What to Observe inside this great Convent

Much of it underwent restoration to enhance its appeal to the public while preserving its original floor plan and features. Colorful flowers adorn the small streets and cloisters, while the walls are painted in fresh tints.

Narrow alleys lead to the various parts of the convent through picturesque sites and bedrooms with original furniture.

Front page of the monastery

The entrance doorway is adorned with a relief of Saint Catherine of Siena, the saint to whom this convent is dedicated.

Courtyard of Silence

It was the place where the nuns gathered to pray the Holy Rosary and read the Bible in complete silence.

Greater Cloister

Built between 1715 and 1723, it is the largest cloister in the monastery.


This kitchen attracts a lot of attention because of its atmosphere that takes us back centuries. Some experts believe that its high vaulted ceiling is due to the fact that it was used as a chapel.

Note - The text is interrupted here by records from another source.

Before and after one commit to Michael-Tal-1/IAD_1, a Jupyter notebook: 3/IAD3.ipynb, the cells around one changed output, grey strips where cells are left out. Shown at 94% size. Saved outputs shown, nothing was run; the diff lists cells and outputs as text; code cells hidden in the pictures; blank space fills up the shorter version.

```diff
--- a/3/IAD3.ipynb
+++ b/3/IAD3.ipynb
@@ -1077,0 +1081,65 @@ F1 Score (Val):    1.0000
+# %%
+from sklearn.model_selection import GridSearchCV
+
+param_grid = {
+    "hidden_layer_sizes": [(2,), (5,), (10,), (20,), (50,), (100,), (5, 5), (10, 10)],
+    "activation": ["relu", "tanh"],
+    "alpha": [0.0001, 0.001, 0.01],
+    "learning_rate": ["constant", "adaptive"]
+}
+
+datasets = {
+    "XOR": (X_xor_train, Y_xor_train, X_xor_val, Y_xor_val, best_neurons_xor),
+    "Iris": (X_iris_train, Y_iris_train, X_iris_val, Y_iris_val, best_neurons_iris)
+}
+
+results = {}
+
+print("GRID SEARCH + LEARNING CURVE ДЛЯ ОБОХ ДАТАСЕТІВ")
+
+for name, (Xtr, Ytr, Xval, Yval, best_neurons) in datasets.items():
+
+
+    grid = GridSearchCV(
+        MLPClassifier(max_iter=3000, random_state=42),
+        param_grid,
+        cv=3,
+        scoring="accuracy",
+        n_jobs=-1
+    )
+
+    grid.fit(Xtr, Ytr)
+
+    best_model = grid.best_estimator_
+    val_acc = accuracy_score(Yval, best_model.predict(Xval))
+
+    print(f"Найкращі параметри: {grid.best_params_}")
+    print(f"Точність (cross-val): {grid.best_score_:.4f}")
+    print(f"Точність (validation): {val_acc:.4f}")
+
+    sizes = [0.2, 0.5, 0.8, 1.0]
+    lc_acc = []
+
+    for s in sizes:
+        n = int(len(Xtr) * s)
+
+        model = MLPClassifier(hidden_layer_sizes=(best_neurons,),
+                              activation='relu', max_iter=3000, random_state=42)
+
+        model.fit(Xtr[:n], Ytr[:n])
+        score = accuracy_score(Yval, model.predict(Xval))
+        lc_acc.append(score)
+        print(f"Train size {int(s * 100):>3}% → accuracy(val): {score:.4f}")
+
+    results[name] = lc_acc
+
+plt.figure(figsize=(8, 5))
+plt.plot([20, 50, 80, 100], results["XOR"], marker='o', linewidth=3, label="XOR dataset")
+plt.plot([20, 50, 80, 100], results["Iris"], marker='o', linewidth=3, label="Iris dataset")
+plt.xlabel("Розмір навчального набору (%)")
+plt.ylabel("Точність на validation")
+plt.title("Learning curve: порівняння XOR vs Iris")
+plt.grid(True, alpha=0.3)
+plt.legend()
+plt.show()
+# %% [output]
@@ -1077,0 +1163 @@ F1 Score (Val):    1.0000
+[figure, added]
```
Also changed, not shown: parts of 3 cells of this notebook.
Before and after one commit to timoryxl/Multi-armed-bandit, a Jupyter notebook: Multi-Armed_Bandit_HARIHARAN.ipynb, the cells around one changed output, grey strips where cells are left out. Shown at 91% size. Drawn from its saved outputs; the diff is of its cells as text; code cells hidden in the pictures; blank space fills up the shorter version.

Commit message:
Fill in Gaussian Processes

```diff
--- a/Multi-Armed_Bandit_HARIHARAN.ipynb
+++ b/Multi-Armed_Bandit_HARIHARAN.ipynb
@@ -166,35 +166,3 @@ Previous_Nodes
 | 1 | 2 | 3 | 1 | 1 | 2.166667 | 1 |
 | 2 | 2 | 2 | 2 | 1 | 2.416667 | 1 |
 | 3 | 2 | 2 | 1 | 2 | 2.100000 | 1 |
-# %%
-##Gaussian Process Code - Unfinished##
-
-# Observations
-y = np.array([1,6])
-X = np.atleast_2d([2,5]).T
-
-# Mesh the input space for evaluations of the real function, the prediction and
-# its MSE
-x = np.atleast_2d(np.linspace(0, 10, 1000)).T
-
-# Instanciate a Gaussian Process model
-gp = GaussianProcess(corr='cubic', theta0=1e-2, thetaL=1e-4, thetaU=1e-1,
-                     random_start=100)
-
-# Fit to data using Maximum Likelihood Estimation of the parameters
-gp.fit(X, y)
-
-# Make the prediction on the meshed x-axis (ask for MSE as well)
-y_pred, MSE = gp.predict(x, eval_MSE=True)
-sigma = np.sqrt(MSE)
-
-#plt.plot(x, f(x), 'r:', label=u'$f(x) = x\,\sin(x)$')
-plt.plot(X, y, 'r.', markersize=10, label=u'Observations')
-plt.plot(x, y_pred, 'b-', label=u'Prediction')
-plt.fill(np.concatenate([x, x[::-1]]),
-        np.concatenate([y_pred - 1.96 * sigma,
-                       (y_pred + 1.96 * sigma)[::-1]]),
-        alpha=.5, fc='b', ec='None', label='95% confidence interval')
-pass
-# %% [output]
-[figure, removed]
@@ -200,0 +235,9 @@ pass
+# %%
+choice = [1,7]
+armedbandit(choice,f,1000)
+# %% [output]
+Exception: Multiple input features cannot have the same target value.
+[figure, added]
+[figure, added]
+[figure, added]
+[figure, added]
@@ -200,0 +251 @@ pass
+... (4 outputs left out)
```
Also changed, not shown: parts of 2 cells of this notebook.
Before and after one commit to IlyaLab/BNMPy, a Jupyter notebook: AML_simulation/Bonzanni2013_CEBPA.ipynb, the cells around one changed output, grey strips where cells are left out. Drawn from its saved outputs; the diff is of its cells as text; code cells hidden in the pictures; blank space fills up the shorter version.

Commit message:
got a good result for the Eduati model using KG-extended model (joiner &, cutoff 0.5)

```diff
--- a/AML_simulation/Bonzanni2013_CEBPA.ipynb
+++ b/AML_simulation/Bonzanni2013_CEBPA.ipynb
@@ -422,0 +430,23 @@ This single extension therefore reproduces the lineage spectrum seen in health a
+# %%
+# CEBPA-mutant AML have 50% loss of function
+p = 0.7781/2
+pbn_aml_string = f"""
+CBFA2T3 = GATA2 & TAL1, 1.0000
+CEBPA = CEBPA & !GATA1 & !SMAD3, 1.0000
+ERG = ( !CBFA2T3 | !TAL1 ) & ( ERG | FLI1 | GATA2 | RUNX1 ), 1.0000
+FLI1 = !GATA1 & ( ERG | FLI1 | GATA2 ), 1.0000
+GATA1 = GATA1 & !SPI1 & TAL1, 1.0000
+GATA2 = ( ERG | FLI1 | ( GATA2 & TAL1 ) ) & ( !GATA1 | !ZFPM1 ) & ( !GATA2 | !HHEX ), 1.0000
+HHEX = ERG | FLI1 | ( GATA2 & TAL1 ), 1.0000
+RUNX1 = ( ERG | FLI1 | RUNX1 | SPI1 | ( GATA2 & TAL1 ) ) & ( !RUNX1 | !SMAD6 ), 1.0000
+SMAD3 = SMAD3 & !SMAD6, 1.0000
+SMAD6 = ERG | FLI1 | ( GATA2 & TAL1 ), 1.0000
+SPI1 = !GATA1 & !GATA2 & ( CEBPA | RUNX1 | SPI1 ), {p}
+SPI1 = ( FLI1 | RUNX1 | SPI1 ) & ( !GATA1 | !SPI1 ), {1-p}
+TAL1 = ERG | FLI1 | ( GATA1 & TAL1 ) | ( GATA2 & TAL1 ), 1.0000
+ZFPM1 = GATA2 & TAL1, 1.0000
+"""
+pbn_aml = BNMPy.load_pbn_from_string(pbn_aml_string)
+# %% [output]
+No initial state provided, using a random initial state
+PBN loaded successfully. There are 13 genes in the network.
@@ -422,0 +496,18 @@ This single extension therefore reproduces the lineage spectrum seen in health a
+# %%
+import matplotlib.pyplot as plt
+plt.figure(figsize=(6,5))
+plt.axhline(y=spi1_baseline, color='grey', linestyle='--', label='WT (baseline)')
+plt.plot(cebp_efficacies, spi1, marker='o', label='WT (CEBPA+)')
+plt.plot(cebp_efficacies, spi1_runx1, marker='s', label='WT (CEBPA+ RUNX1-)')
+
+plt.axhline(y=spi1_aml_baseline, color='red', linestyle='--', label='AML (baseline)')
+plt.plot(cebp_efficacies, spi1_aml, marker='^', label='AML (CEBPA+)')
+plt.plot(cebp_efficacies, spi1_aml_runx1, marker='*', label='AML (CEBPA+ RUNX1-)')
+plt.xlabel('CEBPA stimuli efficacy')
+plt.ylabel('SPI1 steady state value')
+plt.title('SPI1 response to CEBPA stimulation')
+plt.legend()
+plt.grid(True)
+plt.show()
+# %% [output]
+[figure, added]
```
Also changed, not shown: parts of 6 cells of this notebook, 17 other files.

It was built in 1770, when Arequipa was supplied with water through irrigation ditches. In it we find 20 half jars, which are large clay containers, formerly used to store grains, corn or wine.

Cloister of the Orange Trees

This construction dates from 1738, its name is due to the presence of orange trees. A particularity of this place are the three crosses located in the middle of the cloister as they are part of a tradition, where the nuns represent the Passion of Christ every Good Friday.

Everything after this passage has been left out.